The participants were placed in one of three social divisions with different levels of wealth inequality. In one, the Gini coefficient -- a measure of income inequality -- was set at zero, or no inequality. The second group had a Gini coefficient of 0.2, a level that's seen in many Scandinavian countries. The third segment had a 0.4 Gini coefficient, the type of high inequality that's seen in the U.S.

The participants were given 100 units (representing money) and allowed to either cooperate by reducing their units by 50 and lifting the wealth of their neighbors by 100 units each, or else to defect by paying no units and providing no benefits to their neighbors. Participants started each game with different amounts of units, according to the inequality level of the society they were in.

The third twist in the experiment came with whether the level of inequality was visible or invisible to the participants. The surprising thing, Rand noted, was that the level of inequality alone didn't make much of a difference. What did was whether the participants were aware of the gaps between themselves and others.

In the highly unequal world where participants were aware of each others' wealth, the rich were less likely to cooperate. But the poorer were more likely to invest in the network, leading to what the authors called an "exploitation" scenario: The poor invested in their networks, making them poorer, while the rich hoarded their units. That led to a "rich getting richer" type of world.

"If you are taking the model literally, it's the people you interact with every day. It's more about the wealth of neighbors than the wealth of Bill Gates," Rand noted. "The implication would be within a community or organization, having more transparency about wealth could potentially undermine cooperation and make people feel disgruntled, unless there's a way to act on that."

While people have egalitarian impulses, there's a warring tendency to want to have more than the Joneses -- and to keep that financial edge. Other research has found that money can bring happiness, but only if people perceive themselves as earning more than those in their social network. That may explain why the rich in the Yale study wanted to hold onto their wealth.

But the downside is downright corrosive.
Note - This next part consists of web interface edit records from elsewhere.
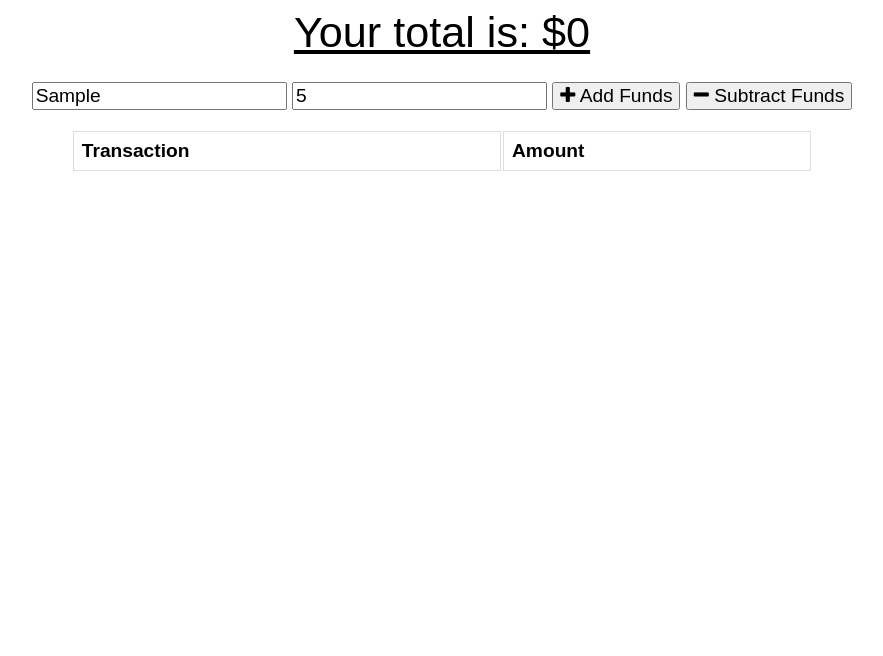
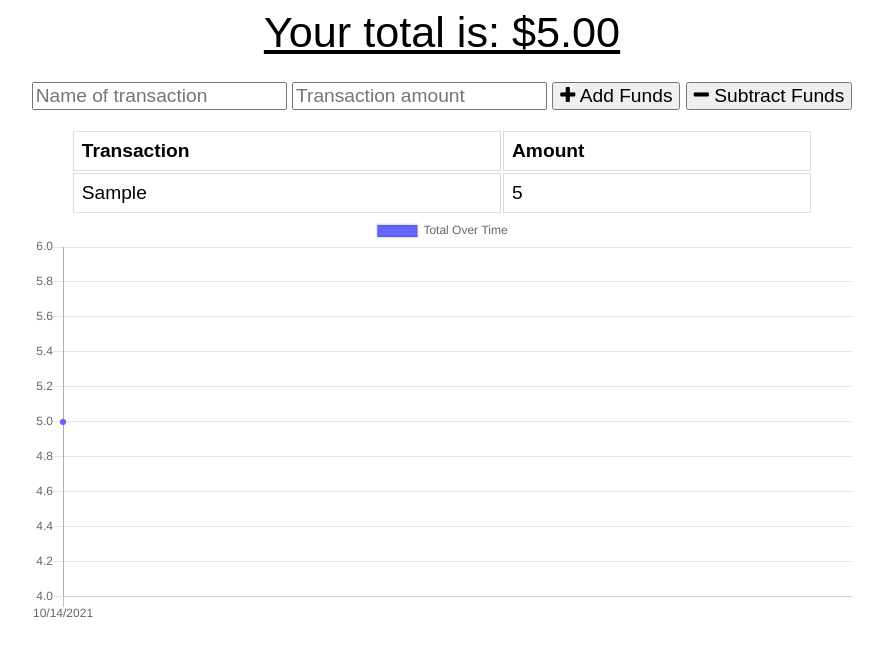
Before and after one commit to LukeMcM89/Budget-Tracker, a website: page public/budgettracker.html in a window 1280 px wide. Both pictures are taken after typing "Sample", "5" into the empty fields and a click on the button "Add Funds". Shown: the whole page, without its empty margins (198-1081 px from the left). Drawn offline with nearby package versions, Linux system fonts and the light colour scheme; no server answers.

Commit message:
Service Worker + Manifest link / Budget data serving

```diff
--- a/public/budgettracker.html
+++ b/public/budgettracker.html
@@ -1,5 +1,6 @@
 <!DOCTYPE html>
 <html lang="en">
+
 <head>
   <meta charset="UTF-8">
   <meta name="viewport" content="width=device-width, initial-scale=1.0">
@@ -11,9 +12,20 @@
   <link rel="stylesheet" href="styles.css">
   <script src="https://cdn.jsdelivr.net/npm/chart.js@2.8.0" async></script>
   <script src="index.js" defer></script>
+  <script src="db.js" defer></script>
+  <script>
+    if ("serviceWorker" in navigator) {
+      window.addEventListener("load", async () => {
+        const reg = await navigator.serviceWorker.register("service-worker.js");
+        console.log('Service Worker registered!', reg);
+      });
+    }
+  </script>
+
 
   <title>Budget Tracker</title>
 </head>
+
 <body>
   <div class="wrapper">
     <div class="total">
@@ -40,7 +52,8 @@
       </table>
     </div>
 
-    <canvas id="myChart"></canvas>
+    <canvas id="my-chart"></canvas>
   </div>
 </body>
+
 </html>
--- a/public/index.js
+++ b/public/index.js
@@ -82,7 +82,7 @@ function populateChart() {
 function sendTransaction(isAdding) {
   const nameEl = document.querySelector('#t-name');
   const amountEl = document.querySelector('#t-amount');
-  const errorEl = document.querySelector('form .error');
+  const errorEl = document.querySelector('.form .error');
 
   // validate form
   if (nameEl.value === '' || amountEl.value === '') {
--- a/public/service-worker.js
+++ b/public/service-worker.js
@@ -2,8 +2,8 @@ const FILES_TO_CACHE = [
     './',
     './index.js',
     './styles.css',
-    './icons/icon-192x192.png',
-    './icons/icon-512x512.png',
+    './icon-192x192.png',
+    './icon-512x512.png',
     `https://stackpath.bootstrapcdn.com/font-awesome/4.7.0/css/font-awesome.min.css`
 ];
 
```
As the Yale paper noted: "Visibility may cause subjects to perceive the situation as a competition, to think that their wealth signals social position, or to fear being near last place, all of which might reduce cooperation."